The second largest loan is $1 billion to Reliance Industries for turbine generator sets for the Jamnagar Petrochemical Plant. It just happens that Bechtel is providing engineering and technical services for the project, but this loan will be used to purchase the generators from "Fluor, Conoco Philips, et. al." Fluor is a large engineering and construction firm and Conoco is one of the world's largest oil companies. Reliance is a large Indian company and according to their web site accounts for 6.9% of India's indirect tax revenue. It has the highest debt rating available and is India's largest private sector employer. In its latest fiscal year revenue was over $68 billion and net profit almost $3.9 billion.

The New York Times criticizes those who want to shut down the bank "as a symbol of corporate welfare," when in fact "a truly serious crackdown on corporate welfare would involve eliminating corporate tax breaks and wasteful subsidies." Is the Times arguing subsidizing Reliance, Fluor, Conoco, BG Group and Bechtel really not an egregious example of corporate welfare?

The third largest loan was to Global Foundries to build a semiconductor plant in Germany. Applied Materials will be supplying the equipment. Global Foundries is based in Silicon Valley but the equipment from Applied Materials will be installed in Germany. Applied Materials generates over $8 billion in sales and is one of the world's leading providers of semiconductor equipment.

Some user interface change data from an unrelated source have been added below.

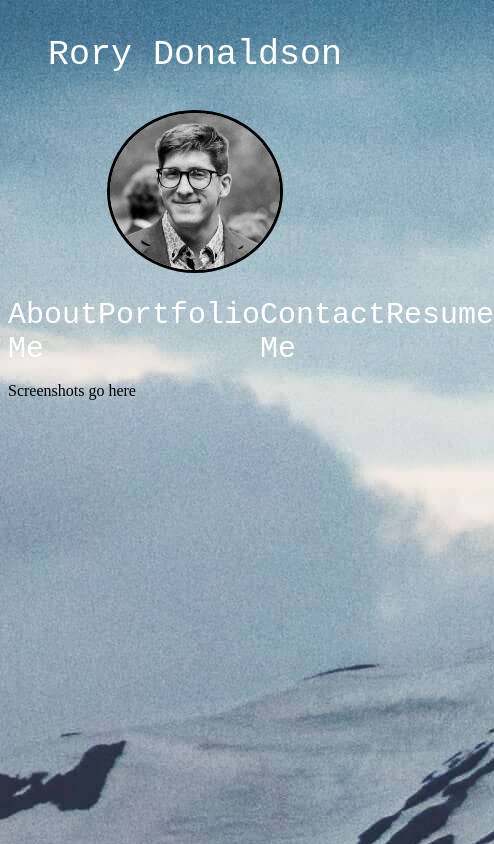
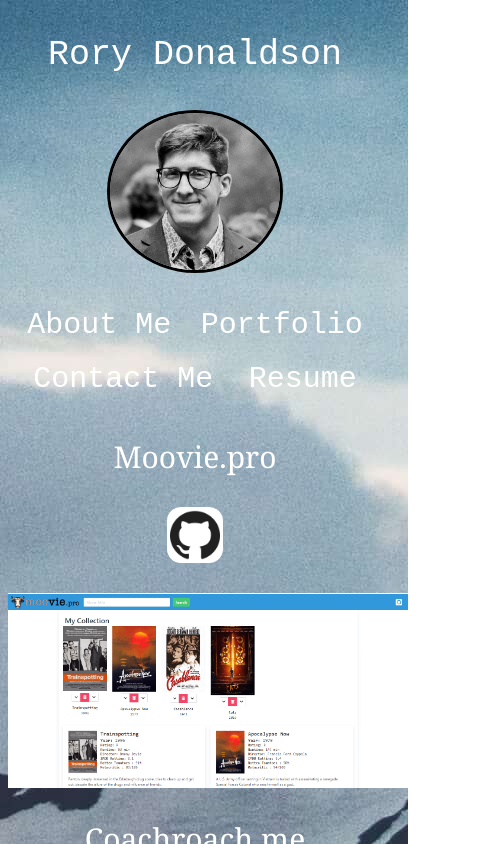
Before and after one commit to rorylkd/Portfolio_4.0, a React (Create React App) app in the folder portfolio_4.0/: page /portfolio in a window 390 px wide. Shown: the top 844 px of the page, 494 px wide, since content can reach past the window. Built offline with nearby package versions, Linux system fonts and the light colour scheme.

Commit message:
FInished portfolio section. Added links, images and did the media queries/other css

```diff
--- a/portfolio_4.0/public/index.html
+++ b/portfolio_4.0/public/index.html
@@ -2,42 +2,20 @@
 <html lang="en">
   <head>
     <meta charset="utf-8" />
-    <link rel="icon" href="%PUBLIC_URL%/favicon.ico" />
+
     <meta name="viewport" content="width=device-width, initial-scale=1" />
     <meta name="theme-color" content="#000000" />
     <meta
       name="description"
       content="Web site created using create-react-app"
     />
-    <link rel="apple-touch-icon" href="%PUBLIC_URL%/logo192.png" />
-    <!--
-      manifest.json provides metadata used when your web app is installed on a
-      user's mobile device or desktop. See https://developers.google.com/web/fundamentals/web-app-manifest/
-    -->
-    <link rel="manifest" href="%PUBLIC_URL%/manifest.json" />
-    <!--
-      Notice the use of %PUBLIC_URL% in the tags above.
-      It will be replaced with the URL of the `public` folder during the build.
-      Only files inside the `public` folder can be referenced from the HTML.
 
-      Unlike "/favicon.ico" or "favicon.ico", "%PUBLIC_URL%/favicon.ico" will
-      work correctly both with client-side routing and a non-root public URL.
-      Learn how to configure a non-root public URL by running `npm run build`.
-    -->
-    <title>React App</title>
+
+    <title>Rory Donaldson</title>
   </head>
   <body>
-    <noscript>You need to enable JavaScript to run this app.</noscript>
+
     <div id="root"></div>
-    <!--
-      This HTML file is a template.
-      If you open it directly in the browser, you will see an empty page.
 
-      You can add webfonts, meta tags, or analytics to this file.
-      The build step will place the bundled scripts into the <body> tag.
-
-      To begin the development, run `npm start` or `yarn start`.
-      To create a production bundle, use `npm run build` or `yarn build`.
-    -->
   </body>
 </html>
--- a/portfolio_4.0/src/App.css
+++ b/portfolio_4.0/src/App.css
@@ -1,7 +1,12 @@
+body {
+  background-image: url(../src/assets/background_compressed.jpg);
+}
+
 .icon {
   width: 50px;
   height: auto;
-  margin-top: 50px;
+  margin-top: 30px;
+  margin-bottom: 30px;;
 
 }
 
@@ -16,3 +21,49 @@
   display: flex;
   justify-content: space-evenly;
 }
+
+.link {
+  text-decoration: none;
+  color: white;
+  font-size: 30px;
+  margin: 10px;
+}
+
+.link:hover {
+  color: black;
+  transition: all .2s ease-in-out;
+
+
+
+}
+
+.link:focus {
+  color: black;
+}
+
+.screenshot {
+  width: 1000px;
+  height: auto;
+  display: block;
+  margin-left: auto;
+  margin-right: auto;
+}
+
+.screenshot:hover {
+  transition: all .5s ease-in-out;
+  transform: scale(1.025);
+}
+
+@media screen and (max-width: 800px){
+  .screenshot {
+    width:400px;
+    height: auto;
+  }
+}
+
+@media screen and (min-width: 800px) and (max-width: 1000px){
+  .screenshot {
+    width:800px;
+    height: auto;
+  }
+}
--- a/portfolio_4.0/src/components/About.js
+++ b/portfolio_4.0/src/components/About.js
@@ -10,6 +10,6 @@ const aboutStyle = {
 
 export default function About() {
     return(
-        <p style={aboutStyle}>I am a 29 year old person who is deefinitely not an alien, oh no, that would be totally wrong beep boop boop</p>
+        <p style={aboutStyle}>Full stack-developer looking to make my mark on the web. </p>
     )
 }
--- a/portfolio_4.0/src/components/Contact.js
+++ b/portfolio_4.0/src/components/Contact.js
@@ -4,18 +4,13 @@ import twitterIcon from '../assets/twitter_compressed.jpg';
 import githubIcon from '../assets/github_compressed.png';
 import emailIcon from '../assets/email2_compressed.png';
 
-const allIcons = {
-    display: 'flex',
-    justifyContent: 'space-evenly'
-}
-
 export default function Contact() {
     return(
         <div class='allIcons'>
-             <a target="_blank" rel="noreferrer" href="https://www.linkedin.com/in/rory-donaldson-98ba9593/"><img src={linkedInIcon} alt="LinkedIn Icon" class="icon"></img></a>
-            <a target="_blank" rel="noreferrer" href="https://github.com/rorylkd"><img src={githubIcon} alt="Github Icon" class="icon"></img></a>
-            <a target="_blank" rel="noreferrer" href="https://twitter.com/RoryDonaldson19"><img src={twitterIcon} alt="Twitter Icon" class="icon"></img></a>
-            <a target="_blank" rel="noreferrer" href="mailto: rory.donaldson14@gmail.com"> <img src={emailIcon} alt="Email Icon" class="icon"></img></a>
+             <a target="_blank" rel="noreferrer" href="https://www.linkedin.com/in/rory-donaldson-98ba9593/"><img src={linkedInIcon} alt="LinkedIn Icon" className="icon"></img></a>
+            <a target="_blank" rel="noreferrer" href="https://github.com/rorylkd"><img src={githubIcon} alt="Github Icon" className="icon"></img></a>
+            <a target="_blank" rel="noreferrer" href="https://twitter.com/RoryDonaldson19"><img src={twitterIcon} alt="Twitter Icon" className="icon"></img></a>
+            <a target="_blank" rel="noreferrer" href="mailto: rory.donaldson14@gmail.com"> <img src={emailIcon} alt="Email Icon" className="icon"></img></a>
         </div>
     )
 }
--- a/portfolio_4.0/src/components/Navigation.js
+++ b/portfolio_4.0/src/components/Navigation.js
@@ -9,15 +9,8 @@ const navStyle = {
   display: "flex",
   fontFamily: "monospace",
   textDecoration: "none",
-  flexDirection: "row",
-  alignItems: "flex-start",
   justifyContent: "space-evenly",
-};
-
-const linkStyle = {
-  textDecoration: "none",
-  color: "white",
-  fontSize: "30px",
+  flexWrap: 'wrap'
 };
 
 export default function Nav() {
@@ -25,16 +18,16 @@ export default function Nav() {
     <Router>
       <div>
         <nav style={navStyle}>
-          <Link to="/about" style={linkStyle}>
+          <Link to="/about" className="link">
             About Me
           </Link>
-          <Link to="/portfolio" style={linkStyle}>
+          <Link to="/portfolio" className="link">
             Portfolio
           </Link>
-          <Link to="/contact" style={linkStyle}>
+          <Link to="/contact" className="link">
             Contact Me
           </Link>
-          <Link to="/resume" style={linkStyle}>
+          <Link to="/resume" className="link">
             Resume
           </Link>
         </nav>
--- a/portfolio_4.0/src/components/Portfolio.js
+++ b/portfolio_4.0/src/components/Portfolio.js
@@ -1,7 +1,17 @@
 import React from 'react';
+import Project from './Project';
+import MoovieScreenshot from '../assets/moovieproScreenshot_compressed.png';
+import CoachRoachScreenshot from '../assets/coachRoachScreenshot2_compressed.png'
+import WeatherScreenshot from '../assets/weatherdashScreenshot_compressed.png'
 
 export default function Portfolio() {
     return(
-        <p>Screenshots go here</p>
+        <div>
+            <Project title="Moovie.pro" link="https://moovie.pro/" githubLink="https://github.com/busy-boys/movie-master" img={MoovieScreenshot}/>
+            <Project title="Coachroach.me" link="https://coachroach.me/login" githubLink="https://github.com/busy-boys/coach-roach" img={CoachRoachScreenshot}/>
+            <Project title="Weather Dashboard" link="https://rorylkd.github.io/WeatherDashboard/" githubLink="https://github.com/rorylkd/WeatherDashboard" img={WeatherScreenshot}/>
+        </div>
+
+
     )
 }
--- a/portfolio_4.0/src/components/Project.js
+++ b/portfolio_4.0/src/components/Project.js
@@ -0,0 +1,32 @@
+import React from 'react';
+import githubIcon from '../assets/github_compressed.png';
+
+const githubStyle= {
+    backgroundColor: 'white',
+    borderRadius: '25%',
+    borderStyle: 'solid',
+    borderColor: 'white',
+    display: 'block',
+    marginLeft: 'auto',
+    marginRight: 'auto',
+}
+
+const titleStyle = {
+    textAlign: 'center',
+    fontFamily: 'Georgia',
+    fontSize: '30px',
+    color: 'white'
+
+}
+
+export default function Project(props) {
+    return(
+        <div>
+            <p style={titleStyle}>{props.title}</p>
+            <a target="_blank" rel="noreferrer" href={props.githubLink}><img src={githubIcon} alt="Github Icon" className="icon" style={githubStyle}></img></a>
+            <a target="_blank" rel="noreferrer" href={props.link}><img src={props.img} alt="Project Screenshot" className="screenshot"></img></a>
+
+
+        </div>
+    )
+}
--- a/portfolio_4.0/src/components/Resume.js
+++ b/portfolio_4.0/src/components/Resume.js
@@ -3,6 +3,6 @@ import CVIcon from '../assets/curriculum-vitae_compressed.png';
 
 export default function Resume() {
     return(
-        <a target="_blank" rel="noreferrer" href="https://rorylkd.github.io/Portfolio_3.0/assets/BootcampResume.pdf" class="allIcons"><img src={CVIcon} alt="CV Icon" class="icon"></img></a>
+        <a target="_blank" rel="noreferrer" href="https://rorylkd.github.io/Portfolio_3.0/assets/BootcampResume.pdf" className="allIcons"><img src={CVIcon} alt="CV Icon" className="icon"></img></a>
     )
 }
--- a/portfolio_4.0/src/index.css
+++ /dev/null
@@ -1,3 +0,0 @@
-body {
-  background-image: url(../src/assets/background_compressed.jpg);
-}
--- a/portfolio_4.0/src/index.js
+++ b/portfolio_4.0/src/index.js
@@ -1,6 +1,5 @@
 import React from 'react';
 import ReactDOM from 'react-dom';
-import './index.css';
 import App from './App';
 
 
```
Also changed, not shown: 1 other file (tests, documents, lock files or other folders).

The supporters of the bank paint the picture that businesses would fail and exports collapse without its support. Instead, the more realistic portrayal is large, well financed companies are using the US taxpayer to subsidize their operations. I can understand why Big Business loves the Ex-Im Bank. I can't understand why the Times and Democrats do as well.

No comments:

Post a Comment